▶ DATA FOR PROCESSING
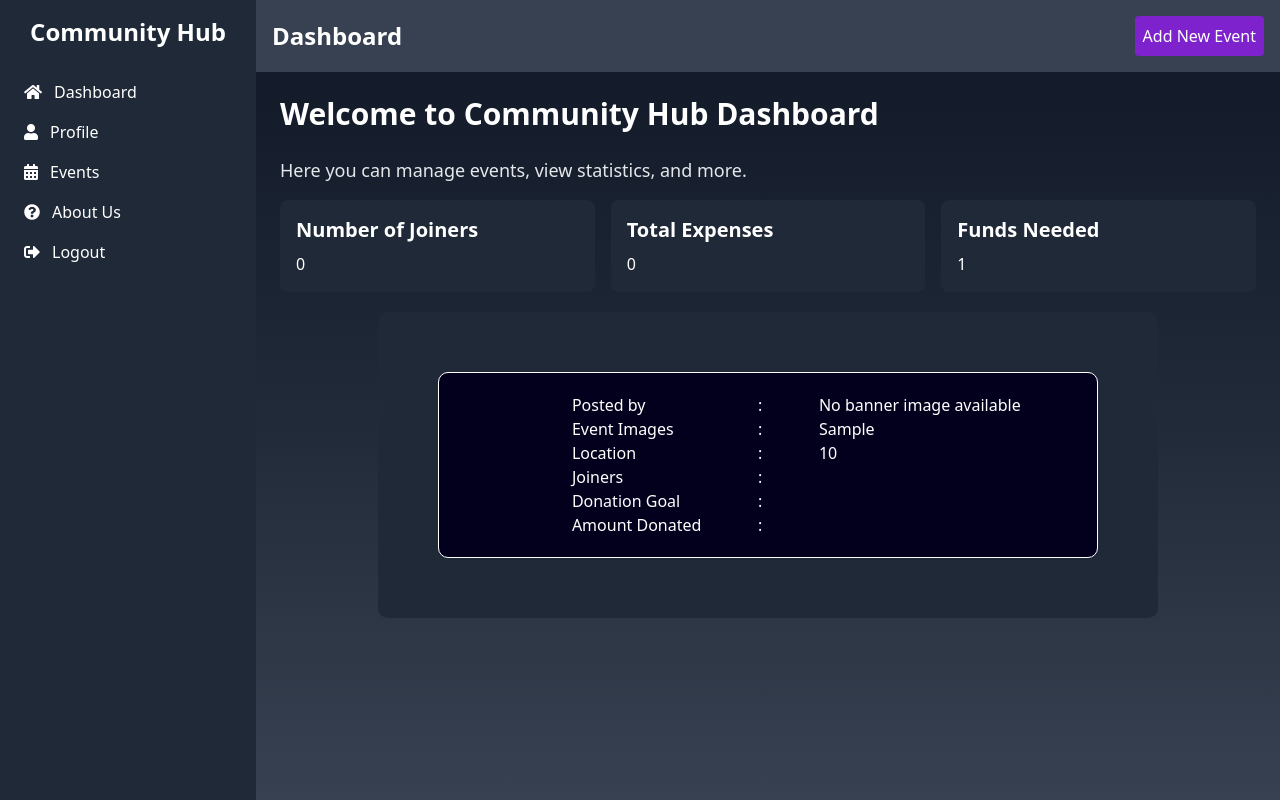
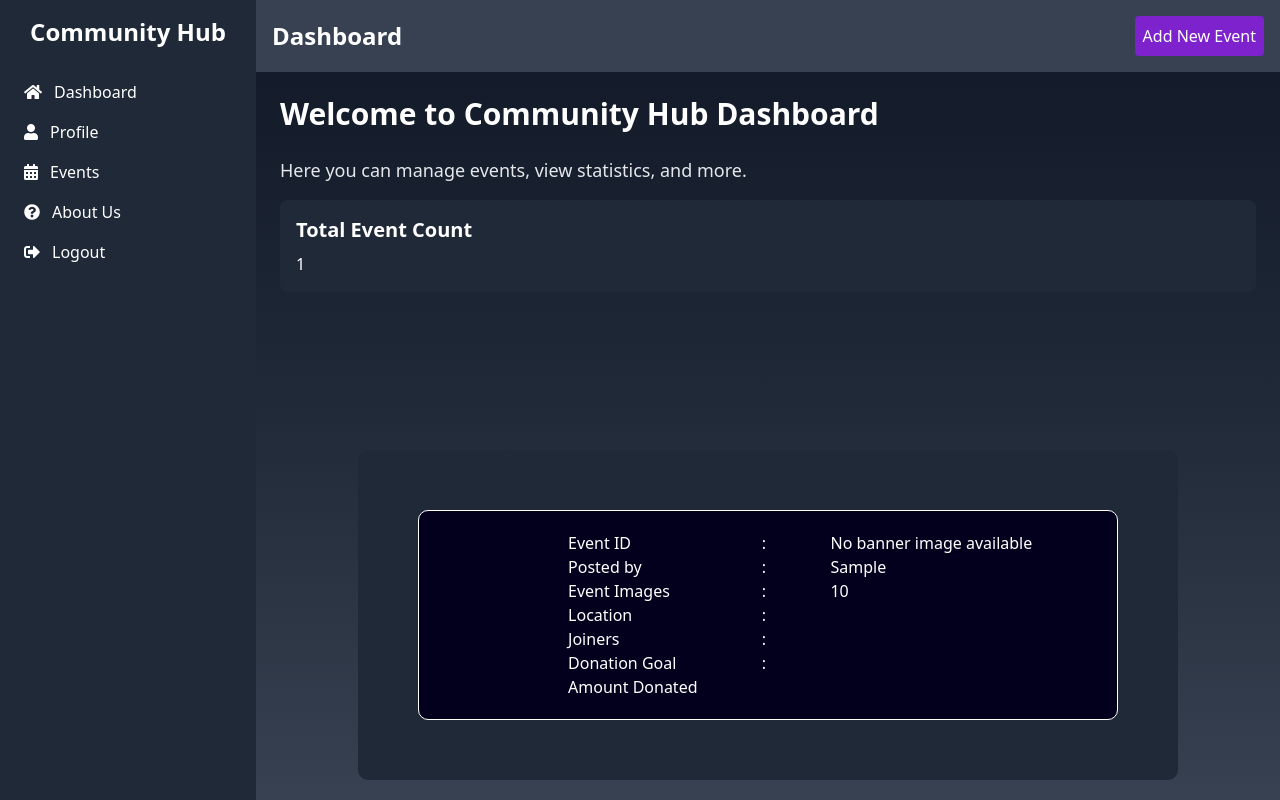
Before and after one commit to bcharles4/secret, a PHP site: page /dashboard.php in a window 1280 px wide. Run offline with PHP 8.4, Linux system fonts and the light colour scheme; the visitor is signed in with stand-in values (Sample User, id 1); tables that the repository leaves empty or names only in its code hold one stand-in row (values such as "Sample post"); data that the repository does not hold is empty; some libraries are stand-ins or nearby versions.

Commit message:
Add files via upload

```diff
--- a/dashboard.php
+++ b/dashboard.php
@@ -65,17 +65,8 @@
         <div id="content-container" class="p-6 flex-1 overflow-y-auto">
             <h2 class="text-3xl font-bold text-white mb-6">Welcome to Community Hub Dashboard</h2>
             <p class="text-lg text-gray-200 mb-4">Here you can manage events, view statistics, and more.</p>
-            <div class="grid grid-cols-1 md:grid-cols-3 gap-4">
                 <div class="bg-gray-800 p-4 rounded-lg text-white">
-                    <h4 class="text-xl font-bold mb-2">Number of Joiners</h4>
-                    <p>0</p>
-                </div>
-                <div class="bg-gray-800 p-4 rounded-lg text-white">
-                    <h4 class="text-xl font-bold mb-2">Total Expenses</h4>
-                    <p>0</p>
-                </div>
-                <div class="bg-gray-800 p-4 rounded-lg text-white">
-                    <h4 class="text-xl font-bold mb-2">Funds Needed</h4>
+                    <h4 class="text-xl font-bold mb-2">Total Event Count</h4>
                     <p><?php echo $totalevents ?></p>
                 </div>
             </div>
@@ -85,44 +76,48 @@
             <?php
     $hasresult1 = $result1 && $result1->num_rows > 0;
     while ($row = $result1->fetch_assoc()) {
-                        echo '<div class="dash-details">';
-                        echo '<h1>' . $row["Event_Name"] . '</h1>';
-                        echo '<div class="details-dash">';
-                        echo '<p>Posted by</p>';
-                        echo '<p>Event Images</p>';
-                        echo '<p>Location</p>';
-                        echo '<p>Joiners </p>';
-                        echo '<p>Donation Goal </p>';
-                        echo '<p>Amount Donated </p>';
-                        echo '</div>';
-
-                        echo '<div class="class">';
-                            echo '<p>:</p>';
-                            echo '<p>:</p>';
-                            echo '<p>:</p>';
-                            echo '<p>:</p>';
-                            echo '<p>:</p>';
-                            echo '<p>:</p>';
-                        echo '</div>';
-
-
-                        echo '<div class="details-dash">';
-                        echo '<p>' . $row["Username"] . '</p>';
+        echo '<div class="dash-details"
+                    data-username="' . $row["Username"] . '"
+                    data-location="' . $row["Location"] . '"
+                    data-joiners="' . $row["joiners"] . '"
+                    data-donation-goal="' . $row["Donation_Goal"] . '"
+                    data-total-donation="' . $row["Total_Donation"] . '"
+                    data-banner-image="' . $row["Banner_Image"] . '">
+                <h1>' . $row["Event_Name"] . '</h1>
+                <div class="details-dash">
+                    <p>Event ID</p>
+                    <p>Posted by</p>
+                    <p>Event Images</p>
+                    <p>Location</p>
+                    <p>Joiners</p>
+                    <p>Donation Goal</p>
+                    <p>Amount Donated</p>
+                </div>
+                <div class="class">
+                    <p>:</p>
+                    <p>:</p>
+                    <p>:</p>
+                    <p>:</p>
+                    <p>:</p>
+                    <p>:</p>
+                </div>
+                <div class="details-dash">
+                    <p>' . $row["Event_ID"] . '</p>
+                    <p>' . $row["Username"] . '</p>';
                     $banner_image_path = $row["Banner_Image"];
                     if ($banner_image_path) {
                         echo '<img id="img-expand" src="' . $banner_image_path . '" alt="Event Banner" style="width: 50px; cursor: pointer;" />';
                     } else {
                         echo '<p>No banner image available</p>';
                     }
-                        echo '<p>' . $row["Location"] . '</p>';
-                        echo '<p>' . $row["joiners"] . '</p>';
-                        echo '<p>' . $row["Donation_Goal"] . '</p>';
-                        echo '<p>' . $row["Total_Donation"] . '</p>';
-                        echo '</div>';
-                        echo '</div>';
+                    echo '<p>' . $row["Location"] . '</p>
+                    <p>' . $row["joiners"] . '</p>
+                    <p>' . $row["Donation_Goal"] . '</p>
+                    <p>' . $row["Total_Donation"] . '</p>
+                </div>
+            </div>';
     }
 ?>
-
 
 
 
@@ -146,7 +141,12 @@
             </div>
 
             <div class="flex justify-between mt-6">
-                <button id="join-button" class="bg-gray-800 text-white p-2 rounded w-1/2 mr-2 font-bold">Join</button>
+            <button name="join" id="join-button" class="bg-gray-800 text-white p-2 rounded w-1/2 mr-2 font-bold"
+    data-event-id="<?php echo $row['Event_ID']; ?>"
+    onclick="window.location.href = 'joinevent.php?User_ID=<?php echo $_SESSION['User_ID']; ?>&Event_ID=' + this.getAttribute('data-event-id');">
+    Join
+</button>
+
                 <button id="donate-button" class="bg-blue-600 text-white p-2 rounded w-1/2 ml-2 font-bold">Donate via GCash</button>
             </div>
         </div>
@@ -166,15 +166,16 @@
         <div class="bg-white p-8 rounded-lg shadow-lg w-full max-w-lg relative">
             <button id="close-add-event-modal" class="absolute top-2 right-2 text-gray-700 text-2xl">&times;</button>
             <h2 class="text-2xl font-bold mb-4">Add New Event</h2>
-            <form id="add-event-form">
-                <input type="text" id="event-name" placeholder="Event Name" class="w-full p-2 mb-4 border rounded" required />
-                <input type="text" id="event-location" placeholder="Location" class="w-full p-2 mb-4 border rounded" required />
-                <input type="text" id="event-phone" placeholder="Phone Number" class="w-full p-2 mb-4 border rounded" required />
-                <input type="file" id="event-file" name="file">
-                <input type="date" id="event-date" class="w-full p-2 mb-4 border rounded" required />
-                <input type="number" id="event-expenses" placeholder="Expenses" class="w-full p-2 mb-4 border rounded" required />
-                <input type="number" id="funds-needed" placeholder="Donation Goal" class="w-full p-2 mb-4 border rounded" required />
-                <button type="submit" class="w-full p-3 bg-purple-700 text-white font-bold rounded">Add Event</button>
+            <form id="add-event-form" method="POST" action="createevents.php" enctype="multipart/form-data">
+            <input type="hidden" name="User_ID" value="<?php echo $_SESSION['User_ID']; ?>">
+                <input type="text" name="event-name" id="event-name" placeholder="Event Name" class="w-full p-2 mb-4 border rounded" required />
+                <input type="text" name="event-location" id="event-location" placeholder="Location" class="w-full p-2 mb-4 border rounded" required />
+                <input type="text" name="event-phone" id="event-phone" placeholder="Phone Number" class="w-full p-2 mb-4 border rounded" required />
+                <input type="date" name="event-date" id="event-date" class="w-full p-2 mb-4 border rounded" required />
+                <input type="number" name="event-expenses" id="event-expenses" placeholder="Expenses" class="w-full p-2 mb-4 border rounded" required />
+                <input type="number" name="funds-needed" id="funds-needed" placeholder="Donation Goal" class="w-full p-2 mb-4 border rounded" required />
+                <input type="file" name="image" id="image">
+                <button type="submit" name="createevent" class="w-full p-3 bg-purple-700 text-white font-bold rounded">Add Event</button>
             </form>
         </div>
     </div>
--- a/index.js
+++ b/index.js
@@ -88,18 +88,33 @@ document.addEventListener("DOMContentLoaded", () => {
         popupModal.style.display = 'none';
     });
 
-    // Open details modal when clicking on the dash-details
-    document.querySelector('.dash-details').addEventListener('click', () => {
-        detailsModal.classList.remove('hidden');
-        detailsModal.style.display = 'flex';
-        // Populate dynamic content
-        document.getElementById('modal-details-content').innerHTML = `
-            <p><strong>Posted by:</strong> Jonas Mecayer</p>
-            <p><strong>Location:</strong> Brgy. 1, San Jose, Antique</p>
-            <p><strong>Joiners:</strong> Yes</p>
-            <p><strong>Donation Goal:</strong> Yes</p>
-            <p><strong>Amount Donated:</strong> Yes</p>
-        `;
+    // Select all the event elements
+    const eventElements = document.querySelectorAll('.dash-details');
+
+    // Add an event listener to each event element
+    eventElements.forEach(eventElement => {
+        eventElement.addEventListener('click', () => {
+            // Open the details modal
+            detailsModal.classList.remove('hidden');
+            detailsModal.style.display = 'flex';
+
+            // Get the data from the clicked event element
+            const username = eventElement.getAttribute('data-username');
+            const location = eventElement.getAttribute('data-location');
+            const joiners = eventElement.getAttribute('data-joiners');
+            const donationGoal = eventElement.getAttribute('data-donation-goal');
+            const totalDonation = eventElement.getAttribute('data-total-donation');
+            const bannerImage = eventElement.getAttribute('data-banner-image');
+
+            // Populate the modal content dynamically
+            document.getElementById('modal-details-content').innerHTML = `
+                <p><strong>Posted by:</strong> ${username}</p>
+                <p><strong>Location:</strong> ${location}</p>
+                <p><strong>Joiners:</strong> ${joiners}</p>
+                <p><strong>Donation Goal:</strong> ${donationGoal}</p>
+                <p><strong>Amount Donated:</strong> ${totalDonation}</p>
+            `;
+        });
     });
 
     // Close the details modal when clicking the close button
```
Lines whose indentation alone changed are shown as unchanged.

▶ ABOUT THIS EXERCISE
How many lines of the material above contain the word "document"? Give only the number.

▶ OUTPUT
5